    A 2007 study (“The Science of Early Childhood Development”) found and reported that: “The future of any society depends on its ability to foster the health and well-being of the next generation. Stated simply, today’s children will become tomorrow’s citizens, workers, and parents. When we invest wisely in children and families, the next generation will pay that back through a lifetime of productivity and responsible citizenship. When we fail to provide children with what they need … Read More

    A 2007 study (“The Science of Early Childhood Development”) found and reported that:

    “The future of any society depends on its ability to foster the health and well-being of the next generation. Stated simply, today’s children will become tomorrow’s citizens, workers, and parents. When we invest wisely in children and families, the next generation will pay that back through a lifetime of productivity and responsible citizenship. When we fail to provide children with what they need to build a strong foundation for healthy and productive lives, we put our future prosperity and security at risk …

    “All aspects of adult human capital, from work force skills to cooperative and lawful behavior, build on capacities that are developed during childhood, beginning at birth … The basic principles of neuroscience and the process of human skill formation indicate that early intervention for the most vulnerable children will generate the greatest payback.”
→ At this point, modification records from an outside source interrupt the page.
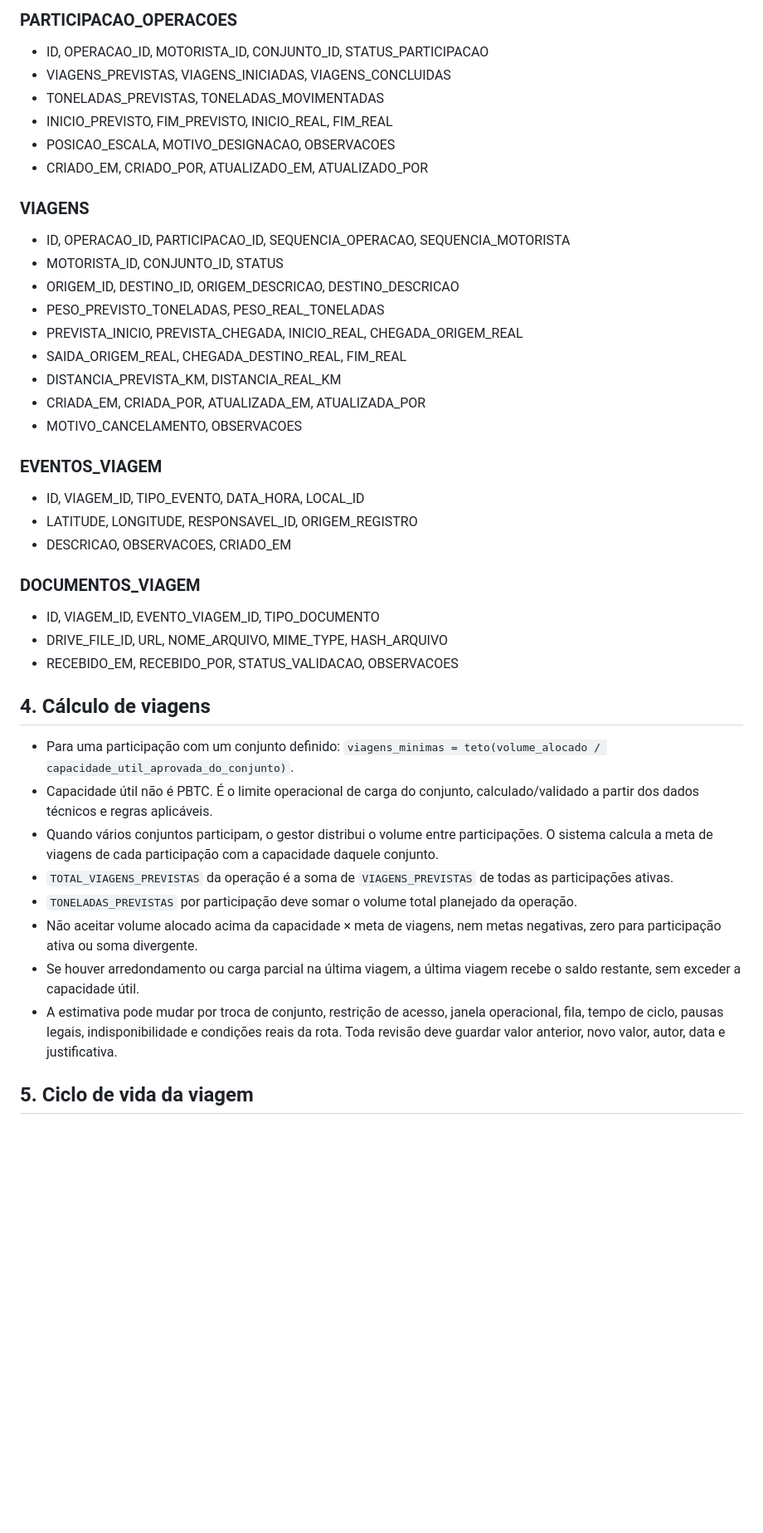
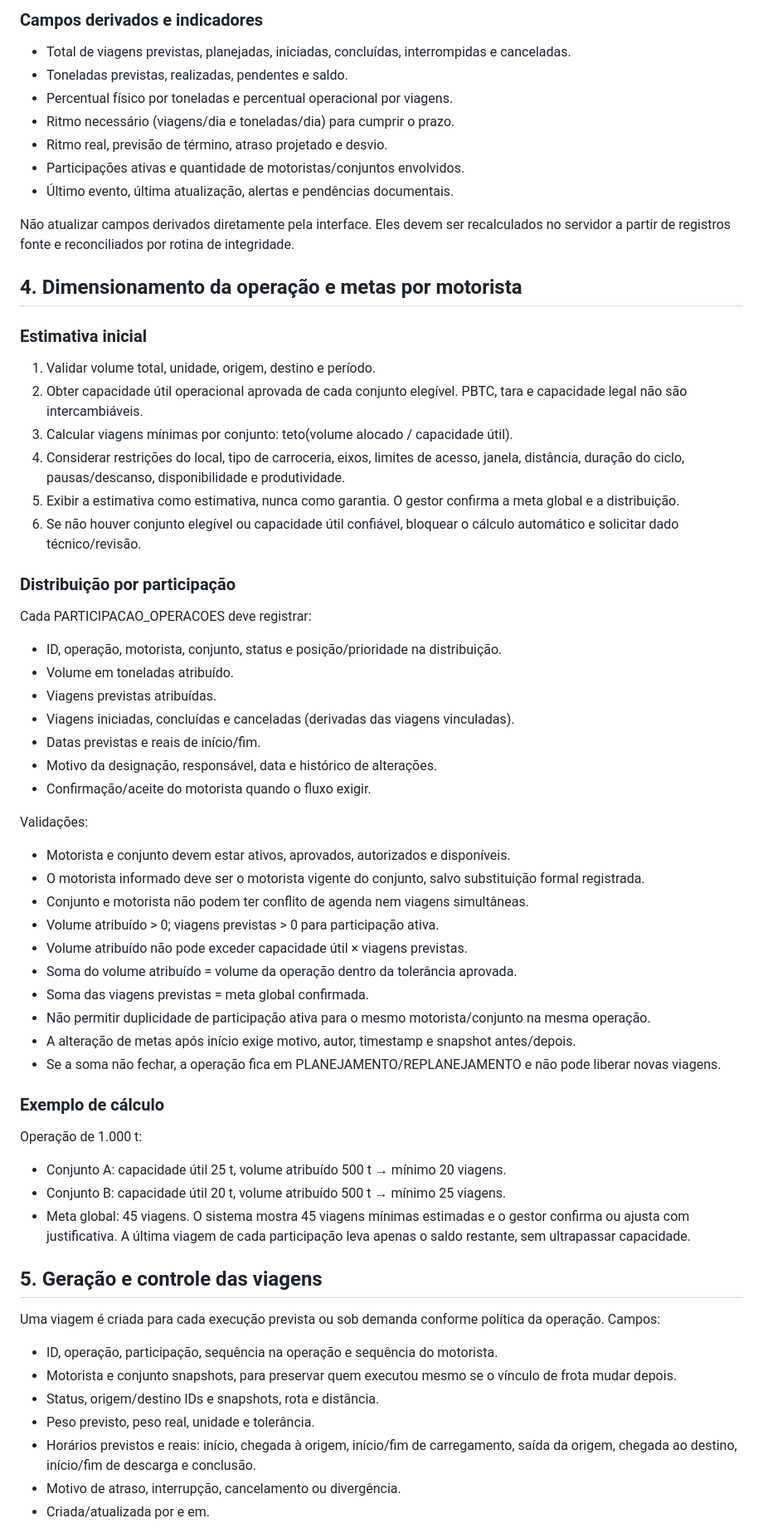
Before and after one commit to daluzdiego/FullTime-Transporte, a Markdown page: docs/FULLTIME_MODELO_OPERACIONAL_OPERACOES_VIAGENS.md, the part around one of its changes. Shown at 83% size. Drawn GitHub-style; blank space fills up the shorter version.

```diff
--- a/docs/FULLTIME_MODELO_OPERACIONAL_OPERACOES_VIAGENS.md
+++ b/docs/FULLTIME_MODELO_OPERACIONAL_OPERACOES_VIAGENS.md
@@ -50,42 +54,62 @@ A mesma pessoa ou conjunto pode participar de operações diferentes em período
 
-### PARTICIPACAO_OPERACOES
-- ID, OPERACAO_ID, MOTORISTA_ID, CONJUNTO_ID, STATUS_PARTICIPACAO
-- VIAGENS_PREVISTAS, VIAGENS_INICIADAS, VIAGENS_CONCLUIDAS
-- TONELADAS_PREVISTAS, TONELADAS_MOVIMENTADAS
-- INICIO_PREVISTO, FIM_PREVISTO, INICIO_REAL, FIM_REAL
-- POSICAO_ESCALA, MOTIVO_DESIGNACAO, OBSERVACOES
-- CRIADO_EM, CRIADO_POR, ATUALIZADO_EM, ATUALIZADO_POR
+### Campos derivados e indicadores
+- Total de viagens previstas, planejadas, iniciadas, concluídas, interrompidas e canceladas.
+- Toneladas previstas, realizadas, pendentes e saldo.
+- Percentual físico por toneladas e percentual operacional por viagens.
+- Ritmo necessário (viagens/dia e toneladas/dia) para cumprir o prazo.
+- Ritmo real, previsão de término, atraso projetado e desvio.
+- Participações ativas e quantidade de motoristas/conjuntos envolvidos.
+- Último evento, última atualização, alertas e pendências documentais.
 
-### VIAGENS
-- ID, OPERACAO_ID, PARTICIPACAO_ID, SEQUENCIA_OPERACAO, SEQUENCIA_MOTORISTA
-- MOTORISTA_ID, CONJUNTO_ID, STATUS
-- ORIGEM_ID, DESTINO_ID, ORIGEM_DESCRICAO, DESTINO_DESCRICAO
-- PESO_PREVISTO_TONELADAS, PESO_REAL_TONELADAS
-- PREVISTA_INICIO, PREVISTA_CHEGADA, INICIO_REAL, CHEGADA_ORIGEM_REAL
-- SAIDA_ORIGEM_REAL, CHEGADA_DESTINO_REAL, FIM_REAL
-- DISTANCIA_PREVISTA_KM, DISTANCIA_REAL_KM
-- CRIADA_EM, CRIADA_POR, ATUALIZADA_EM, ATUALIZADA_POR
-- MOTIVO_CANCELAMENTO, OBSERVACOES
+Não atualizar campos derivados diretamente pela interface. Eles devem ser recalculados no servidor a partir de registros fonte e reconciliados por rotina de integridade.
 
-### EVENTOS_VIAGEM
-- ID, VIAGEM_ID, TIPO_EVENTO, DATA_HORA, LOCAL_ID
-- LATITUDE, LONGITUDE, RESPONSAVEL_ID, ORIGEM_REGISTRO
-- DESCRICAO, OBSERVACOES, CRIADO_EM
+## 4. Dimensionamento da operação e metas por motorista
 
-### DOCUMENTOS_VIAGEM
-- ID, VIAGEM_ID, EVENTO_VIAGEM_ID, TIPO_DOCUMENTO
-- DRIVE_FILE_ID, URL, NOME_ARQUIVO, MIME_TYPE, HASH_ARQUIVO
-- RECEBIDO_EM, RECEBIDO_POR, STATUS_VALIDACAO, OBSERVACOES
+### Estimativa inicial
+1. Validar volume total, unidade, origem, destino e período.
+2. Obter capacidade útil operacional aprovada de cada conjunto elegível. PBTC, tara e capacidade legal não são intercambiáveis.
+3. Calcular viagens mínimas por conjunto: teto(volume alocado / capacidade útil).
+4. Considerar restrições do local, tipo de carroceria, eixos, limites de acesso, janela, distância, duração do ciclo, pausas/descanso, disponibilidade e produtividade.
+5. Exibir a estimativa como estimativa, nunca como garantia. O gestor confirma a meta global e a distribuição.
+6. Se não houver conjunto elegível ou capacidade útil confiável, bloquear o cálculo automático e solicitar dado técnico/revisão.
 
-## 4. Cálculo de viagens
+### Distribuição por participação
+Cada PARTICIPACAO_OPERACOES deve registrar:
+- ID, operação, motorista, conjunto, status e posição/prioridade na distribuição.
+- Volume em toneladas atribuído.
+- Viagens previstas atribuídas.
+- Viagens iniciadas, concluídas e canceladas (derivadas das viagens vinculadas).
+- Datas previstas e reais de início/fim.
+- Motivo da designação, responsável, data e histórico de alterações.
+- Confirmação/aceite do motorista quando o fluxo exigir.
 
-- Para uma participação com um conjunto definido: `viagens_minimas = teto(volume_alocado / capacidade_util_aprovada_do_conjunto)`.
-- Capacidade útil não é PBTC. É o limite operacional de carga do conjunto, calculado/validado a partir dos dados técnicos e regras aplicáveis.
-- Quando vários conjuntos participam, o gestor distribui o volume entre participações. O sistema calcula a meta de viagens de cada participação com a capacidade daquele conjunto.
-- `TOTAL_VIAGENS_PREVISTAS` da operação é a soma de `VIAGENS_PREVISTAS` de todas as participações ativas.
-- `TONELADAS_PREVISTAS` por participação deve somar o volume total planejado da operação.
-- Não aceitar volume alocado acima da capacidade × meta de viagens, nem metas negativas, zero para participação ativa ou soma divergente.
-- Se houver arredondamento ou carga parcial na última viagem, a última viagem recebe o saldo restante, sem exceder a capacidade útil.
-- A estimativa pode mudar por troca de conjunto, restrição de acesso, janela operacional, fila, tempo de ciclo, pausas legais, indisponibilidade e condições reais da rota. Toda revisão deve guardar valor anterior, novo valor, autor, data e justificativa.
+Validações:
+- Motorista e conjunto devem estar ativos, aprovados, autorizados e disponíveis.
+- O motorista informado deve ser o motorista vigente do conjunto, salvo substituição formal registrada.
+- Conjunto e motorista não podem ter conflito de agenda nem viagens simultâneas.
+- Volume atribuído > 0; viagens previstas > 0 para participação ativa.
+- Volume atribuído não pode exceder capacidade útil × viagens previstas.
+- Soma do volume atribuído = volume da operação dentro da tolerância aprovada.
+- Soma das viagens previstas = meta global confirmada.
+- Não permitir duplicidade de participação ativa para o mesmo motorista/conjunto na mesma operação.
+- A alteração de metas após início exige motivo, autor, timestamp e snapshot antes/depois.
+- Se a soma não fechar, a operação fica em PLANEJAMENTO/REPLANEJAMENTO e não pode liberar novas viagens.
 
-## 5. Ciclo de vida da viagem
+### Exemplo de cálculo
+Operação de 1.000 t:
+- Conjunto A: capacidade útil 25 t, volume atribuído 500 t → mínimo 20 viagens.
+- Conjunto B: capacidade útil 20 t, volume atribuído 500 t → mínimo 25 viagens.
+- Meta global: 45 viagens.
+O sistema mostra 45 viagens mínimas estimadas e o gestor confirma ou ajusta com justificativa. A última viagem de cada participação leva apenas o saldo restante, sem ultrapassar capacidade.
+
+## 5. Geração e controle das viagens
+
+Uma viagem é criada para cada execução prevista ou sob demanda conforme política da operação. Campos:
+- ID, operação, participação, sequência na operação e sequência do motorista.
+- Motorista e conjunto snapshots, para preservar quem executou mesmo se o vínculo de frota mudar depois.
+- Status, origem/destino IDs e snapshots, rota e distância.
+- Peso previsto, peso real, unidade e tolerância.
+- Horários previstos e reais: início, chegada à origem, início/fim de carregamento, saída da origem, chegada ao destino, início/fim de descarga e conclusão.
+- Motivo de atraso, interrupção, cancelamento ou divergência.
+- Criada/atualizada por e em.
+
```
Also changed, not shown: other parts of docs/FULLTIME_MODELO_OPERACIONAL_OPERACOES_VIAGENS.md (+143 -74 lines).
    While I appreciate the study’s initiative, it’s still for me a disappointing revelation as to our collective humanity when the report’s author feels compelled to repeatedly refer to living, breathing and often enough suffering human beings as a well-returning “investment” and “human capital” in an attempt to convince money-minded society that it’s in our own best fiscal interest to fund early-life programs that result in lowered incidence of unhealthy, dysfunctional child development.
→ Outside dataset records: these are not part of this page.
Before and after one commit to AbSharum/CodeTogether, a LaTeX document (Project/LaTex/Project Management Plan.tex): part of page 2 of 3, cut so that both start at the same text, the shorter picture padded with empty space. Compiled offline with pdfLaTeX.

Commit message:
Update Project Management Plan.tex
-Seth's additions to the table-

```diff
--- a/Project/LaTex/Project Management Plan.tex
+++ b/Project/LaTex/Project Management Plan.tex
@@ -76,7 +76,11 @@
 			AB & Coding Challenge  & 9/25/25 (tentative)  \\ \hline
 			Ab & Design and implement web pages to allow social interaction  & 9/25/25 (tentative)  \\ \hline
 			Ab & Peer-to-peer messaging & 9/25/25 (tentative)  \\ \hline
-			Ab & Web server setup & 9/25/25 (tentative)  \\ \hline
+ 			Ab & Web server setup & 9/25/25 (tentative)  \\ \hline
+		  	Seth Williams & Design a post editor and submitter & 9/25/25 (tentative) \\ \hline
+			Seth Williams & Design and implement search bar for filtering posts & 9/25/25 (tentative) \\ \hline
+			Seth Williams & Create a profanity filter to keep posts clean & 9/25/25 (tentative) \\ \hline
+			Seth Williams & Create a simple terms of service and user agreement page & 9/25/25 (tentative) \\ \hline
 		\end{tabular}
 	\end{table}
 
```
    In fact, in the 13-page study-report, the term “investment(s)” was used 22 times, “return” appeared eight times, “cost(s)” five times, “capital” appeared on four occasions, and either “pay”/“payback”/“pay that back” was used five times.
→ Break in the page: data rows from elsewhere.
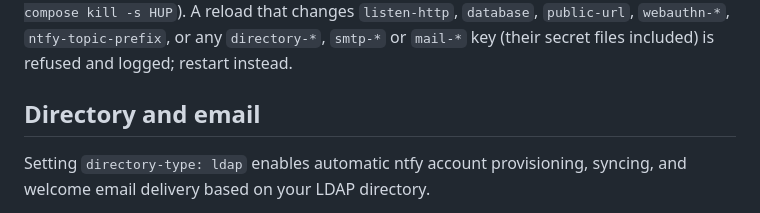
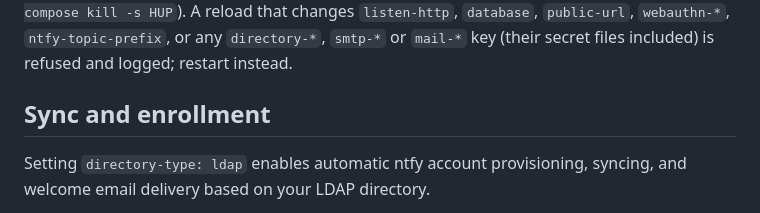
Before and after one commit to babraham123/ntfy-idp-push, a Markdown page: README.md, the part around the change. GitHub-like rendering.

Commit message:
Rename the README sync section
Co-Authored-By: Claude Fable 5.1 <noreply@anthropic.com>

```diff
--- a/README.md
+++ b/README.md
@@ -49,7 +49,7 @@ Build the local image with `make image`. Execute CLI commands inside the contain
 
 **Configuration:** Set keys from [`deploy/server.yml`](deploy/server.yml) via environment variables as `NTFY_IDP_PUSH_<KEY>`. Load secrets (`duo-secret-key`, `duo-secret-key-previous`, `ntfy-admin-token`, `directory-ldap-password`, `smtp-password`) from files using `<key>-file` or `NTFY_IDP_PUSH_<KEY>_FILE` (ideal for Docker secrets or systemd credentials). Reload per-request settings (`push-disabled`, keys, secret files including a rotated `ntfy-admin-token`, `enroll-access`, `push-timeout`, `trusted-proxies`, `identity-header`) with `SIGHUP` (`docker compose kill -s HUP`). A reload that changes `listen-http`, `database`, `public-url`, `webauthn-*`, `ntfy-topic-prefix`, or any `directory-*`, `smtp-*` or `mail-*` key (their secret files included) is refused and logged; restart instead.
 
-## Directory and email
+## Sync and enrollment
 
 Setting `directory-type: ldap` enables automatic ntfy account provisioning, syncing, and welcome email delivery based on your LDAP directory.
 
```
    While some may justify it as a normal thus moral human evolutionary function, the general self-serving Only If It’s In My Own Back Yard mentality (or what I acronymize OIIIMOBY) can debilitate social progress, even when it’s most needed; and it seems that distinct form of societal “penny wisdom but pound foolishness” is a very unfortunate human characteristic that’s likely with us to stay.

    Sadly, due to the OIIIMOBY mindset, the prevailing collective attitude, however implicit or subconscious, basically follows, “Why should I care—I’m soundly raising my kid?” or “What’s in it for me, the taxpayer, if I support child development education and health programs for the sake of others’ bad parenting?”

    I was taught in journalism and public relations college courses that a story or PR news release needed to let the reader know, if possible in the lead sentence, why he/she should care about the subject matter—and more so find it sufficiently relevant to warrant reading on. It’s disheartening to find this vocational tool frequently utilized in the study’s published report to persuade its readers why they should care about the fundamental psychological health of their fellow human beings – but in terms of publicly funded monetary investment and collective societal “costs to us later” if we do nothing to assist this (probably small) minority of young children in properly cerebrally developing.

  2. Sue Britson 2 years ago2 years ago

    Thank you for this powerful, resourced, and well written article challenging our government, our coalitions, and our communities to do what’s right for California’s working women and their children. After spending the week advocating for early educators (working in the trenches of child care) to maintain their assigned priority status for the vaccine, I feel inspired by this commentary. It is so important for our voices to be lifted up. Thank you!